Most of Nic’s time in prison is spent in an interrogation room with Laurence Fishburne (that’s a yay), a government agent dressed in an Alexander McQueen bubble suit. Fishburne encourages Nic to reconstruct the night they went into NOMAD’s house, but Nic refuses to give any answers until he’s released. It’s a Sisyphean effort on the protagonist’s part, and as the anxiety heightens, the film switches gears yet again and moves into David Lynch-style hysteria. Say whatever you want about Blue Velvet or Mulholland Drive, but when filmmakers openly admit to “pulling from David Lynch,” I pop a benzo and hope for the best. Surrealism, when done well, can heighten whatever absurdities/emotional contours a standard-issue script may lack. But when done poorly, it can feel narcissistic and sloppy, a James Franco poem set to life. In the case of The Signal, Lynch-isms appear in the form of a mutilated bloody cow (ding-a-ling symbolism) and a Twin Peaks performance by a too-weird Lin Shaye (playing “The Cardigan Lady”). While the movie is mostly coherent up to this point, it finally explodes in an absurdist, inane, legit embarrassing, plot dump at the end.
None of this is to say that The Signal is a total failure, especially when we live in a landscape dominated by Seth McFarlane love triangles and right-wing Christian mompocalypses. It’s a visually stunning film with a totally identifiable plotline and some real log flume thrills. But it also feels mysteriously empty, character and motive either too understated or too inconsequential to drive the story forward. Haley, the only female protagonist in the film, spends most of her time either dying or whispering nonsense in muted and dulcet Cat Power undertones. Jonah is a relentless “Jonah,” and while Nic may dream of a better world, his vision includes hacker codes and a boring girlfriend. Thanks but no thanks. The Signal goes down like Applebee’s spinach-artichoke dip or Cheesecake Factory guacamole or Olive Garden Italian salad (How many chain restaurant analogies would you like? I grew up in New Jersey, I have thousands). It’s neither hateful nor hungry, neither offensive nor inventive, a movie best experienced with a 1,000 gallon container of coke. For a story that travelled to Sundance, The Signal feels like your standard side-of-the-highway fare. It’s just not worth the mozzarella sticks.
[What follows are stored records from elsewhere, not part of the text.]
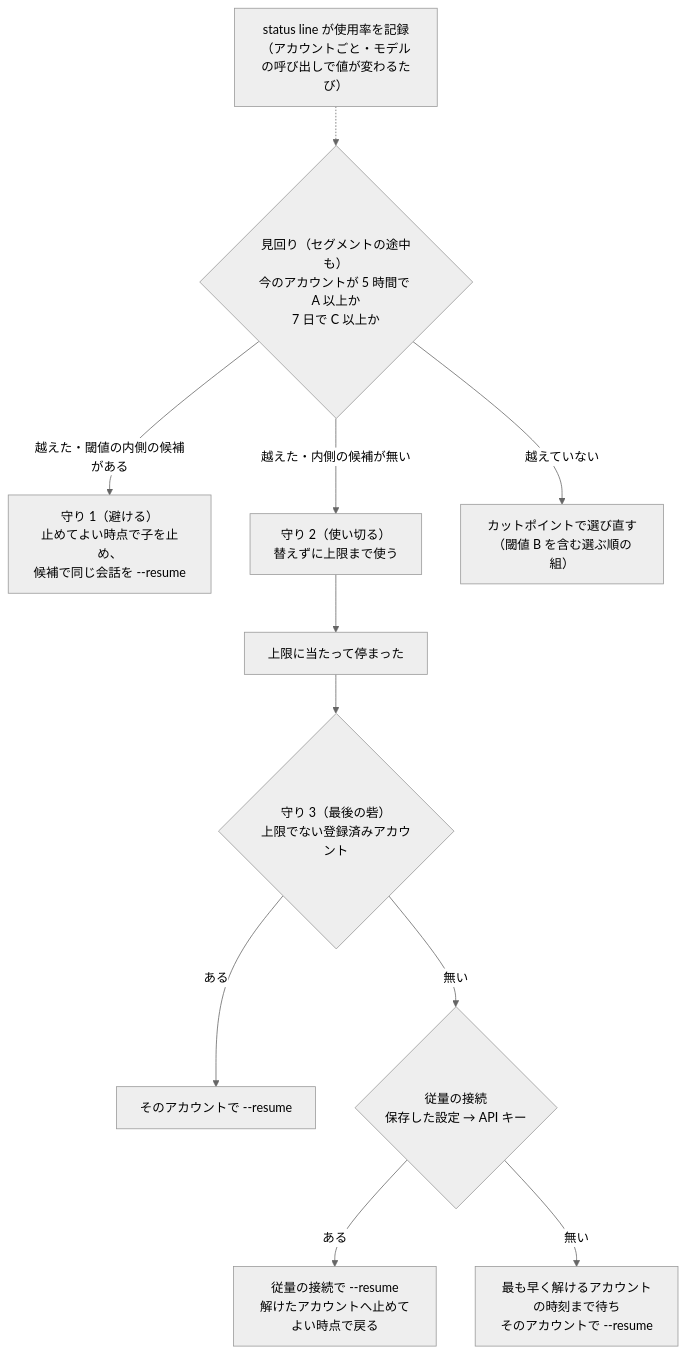
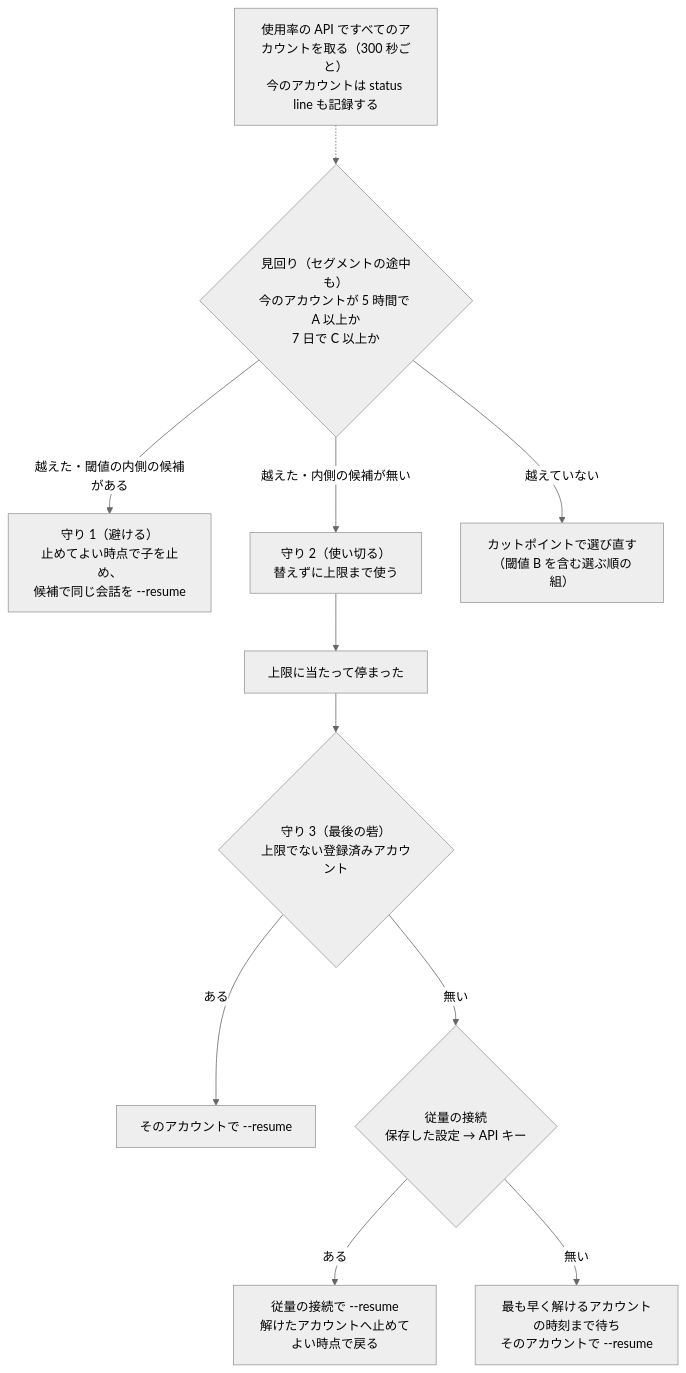
The second of 5 diagrams in issues/issue-3604-3864-design.md (devbasex/ai-plugins), drawn with Mermaid (neutral theme) before and after one commit. The commit also changed other lines of this file, not shown here.

First line of the commit message:
Docs: 利用者の決定（2026-11-22）に沿って、使用率を 10 系と同じく使用率の API ですべてのアカウントから取り、トークンの更新を .oauth_refresh.lock の排他で移し、rate_limits を代わりの経路にする（決定 4。レッドラインと判断 5 の表に行を足す）（#3604 #3864）

````diff
--- a/issues/issue-3604-3864-design.md
+++ b/issues/issue-3604-3864-design.md
@@ -93,14 +93,14 @@
 ```mermaid
 flowchart TD
-  OBS["status line が使用率を記録<br/>（アカウントごと・モデルの呼び出しで値が変わるたび）"] -.-> J
+  OBS["使用率の API ですべてのアカウントを取る（300 秒ごと）<br/>今のアカウントは status line も記録する"] -.-> J
   J{"見回り（セグメントの途中も）<br/>今のアカウントが 5 時間で A 以上か<br/>7 日で C 以上か"}
   J -- "越えた・閾値の内側の候補がある" --> G1["守り 1（避ける）<br/>止めてよい時点で子を止め、<br/>候補で同じ会話を --resume"]
   J -- "越えた・内側の候補が無い" --> G2["守り 2（使い切る）<br/>替えずに上限まで使う"]
   J -- "越えていない" --> CUT["カットポイントで選び直す<br/>（閾値 B を含む選ぶ順の組）"]
   G2 --> HIT["上限に当たって停まった"]
   HIT --> G3{"守り 3（最後の砦）<br/>上限でない登録済みアカウント"}
   G3 -- "ある" --> R1["そのアカウントで --resume"]
   G3 -- "無い" --> M{"従量の接続<br/>保存した設定 → API キー"}
   M -- "ある" --> R2["従量の接続で --resume<br/>解けたアカウントへ止めてよい時点で戻る"]
   M -- "無い" --> WT["最も早く解けるアカウントの時刻まで待ち<br/>そのアカウントで --resume"]
 ```
````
Heather Dockray is a comedian and storyteller living in Brooklyn, NY. You can see more of Heather’s work at www.heatherdockray.com, follow her on twitter @Wear_a_helmet, and email her at email@example.com if you aren’t from Moveon.org.